====== DATASET RECORDS ======

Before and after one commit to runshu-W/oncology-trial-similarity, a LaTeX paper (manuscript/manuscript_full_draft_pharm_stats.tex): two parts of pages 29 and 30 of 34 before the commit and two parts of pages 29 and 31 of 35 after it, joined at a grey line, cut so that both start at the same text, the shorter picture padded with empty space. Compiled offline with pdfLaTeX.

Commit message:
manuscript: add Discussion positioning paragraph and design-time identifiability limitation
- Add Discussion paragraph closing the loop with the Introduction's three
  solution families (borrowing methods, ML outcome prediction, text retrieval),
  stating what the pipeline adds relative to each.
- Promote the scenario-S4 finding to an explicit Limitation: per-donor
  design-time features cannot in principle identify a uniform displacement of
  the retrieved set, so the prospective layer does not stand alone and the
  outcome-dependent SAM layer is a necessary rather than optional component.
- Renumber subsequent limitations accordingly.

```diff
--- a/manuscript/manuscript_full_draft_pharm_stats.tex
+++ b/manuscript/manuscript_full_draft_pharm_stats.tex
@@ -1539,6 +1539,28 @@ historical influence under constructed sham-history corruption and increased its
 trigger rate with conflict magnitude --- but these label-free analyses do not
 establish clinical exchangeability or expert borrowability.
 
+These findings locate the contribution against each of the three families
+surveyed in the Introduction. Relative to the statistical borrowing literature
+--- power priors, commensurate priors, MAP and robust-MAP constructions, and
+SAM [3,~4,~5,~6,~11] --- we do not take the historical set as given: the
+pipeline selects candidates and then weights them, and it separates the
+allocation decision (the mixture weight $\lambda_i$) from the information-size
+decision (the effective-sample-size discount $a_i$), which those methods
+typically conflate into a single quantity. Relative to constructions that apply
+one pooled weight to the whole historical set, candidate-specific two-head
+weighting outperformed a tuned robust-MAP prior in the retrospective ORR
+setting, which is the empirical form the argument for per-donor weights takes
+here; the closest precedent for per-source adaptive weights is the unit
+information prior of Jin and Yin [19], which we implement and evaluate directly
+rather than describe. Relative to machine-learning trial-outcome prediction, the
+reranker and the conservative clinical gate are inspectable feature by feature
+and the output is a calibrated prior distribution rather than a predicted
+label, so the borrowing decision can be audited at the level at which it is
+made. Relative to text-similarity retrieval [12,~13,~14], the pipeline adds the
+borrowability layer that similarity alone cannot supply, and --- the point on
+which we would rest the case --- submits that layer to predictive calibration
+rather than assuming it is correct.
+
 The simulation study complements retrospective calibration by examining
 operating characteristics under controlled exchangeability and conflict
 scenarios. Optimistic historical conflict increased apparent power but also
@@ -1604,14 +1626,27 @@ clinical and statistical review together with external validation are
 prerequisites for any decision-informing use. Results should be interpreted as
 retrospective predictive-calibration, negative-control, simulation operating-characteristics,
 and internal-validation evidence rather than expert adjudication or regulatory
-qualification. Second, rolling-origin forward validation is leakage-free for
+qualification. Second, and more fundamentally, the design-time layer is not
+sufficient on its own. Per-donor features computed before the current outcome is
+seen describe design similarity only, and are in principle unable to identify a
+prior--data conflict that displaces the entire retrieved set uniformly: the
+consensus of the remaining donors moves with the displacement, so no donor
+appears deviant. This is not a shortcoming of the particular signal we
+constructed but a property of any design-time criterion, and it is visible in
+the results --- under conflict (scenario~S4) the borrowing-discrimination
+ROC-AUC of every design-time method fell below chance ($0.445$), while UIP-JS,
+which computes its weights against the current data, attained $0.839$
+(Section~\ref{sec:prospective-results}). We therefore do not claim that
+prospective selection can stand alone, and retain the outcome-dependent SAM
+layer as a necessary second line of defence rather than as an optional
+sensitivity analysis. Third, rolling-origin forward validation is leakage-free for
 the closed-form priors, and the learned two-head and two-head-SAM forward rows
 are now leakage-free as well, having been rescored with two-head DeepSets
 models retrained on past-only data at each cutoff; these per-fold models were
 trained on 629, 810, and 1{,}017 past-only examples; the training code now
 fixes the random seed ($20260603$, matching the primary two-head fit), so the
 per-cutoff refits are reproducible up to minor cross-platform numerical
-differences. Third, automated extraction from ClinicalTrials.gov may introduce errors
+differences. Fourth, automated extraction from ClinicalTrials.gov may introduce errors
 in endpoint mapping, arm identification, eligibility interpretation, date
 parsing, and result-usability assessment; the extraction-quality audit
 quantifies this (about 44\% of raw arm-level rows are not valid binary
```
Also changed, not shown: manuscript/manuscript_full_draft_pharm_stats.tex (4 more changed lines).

======

## YOUR GOAL
Every line above in which the word "that" occurs is to be copied.

## TASK SOLUTION
Before and after one commit to runshu-W/oncology-trial-similarity, a LaTeX paper (manuscript/manuscript_full_draft_pharm_stats.tex): two parts of pages 29 and 30 of 34 before the commit and two parts of pages 29 and 31 of 35 after it, joined at a grey line, cut so that both start at the same text, the shorter picture padded with empty space. Compiled offline with pdfLaTeX.
+typically conflate into a single quantity. Relative to constructions that apply
+borrowability layer that similarity alone cannot supply, and --- the point on
+which we would rest the case --- submits that layer to predictive calibration
+prior--data conflict that displaces the entire retrieved set uniformly: the
+(Section~\ref{sec:prospective-results}). We therefore do not claim that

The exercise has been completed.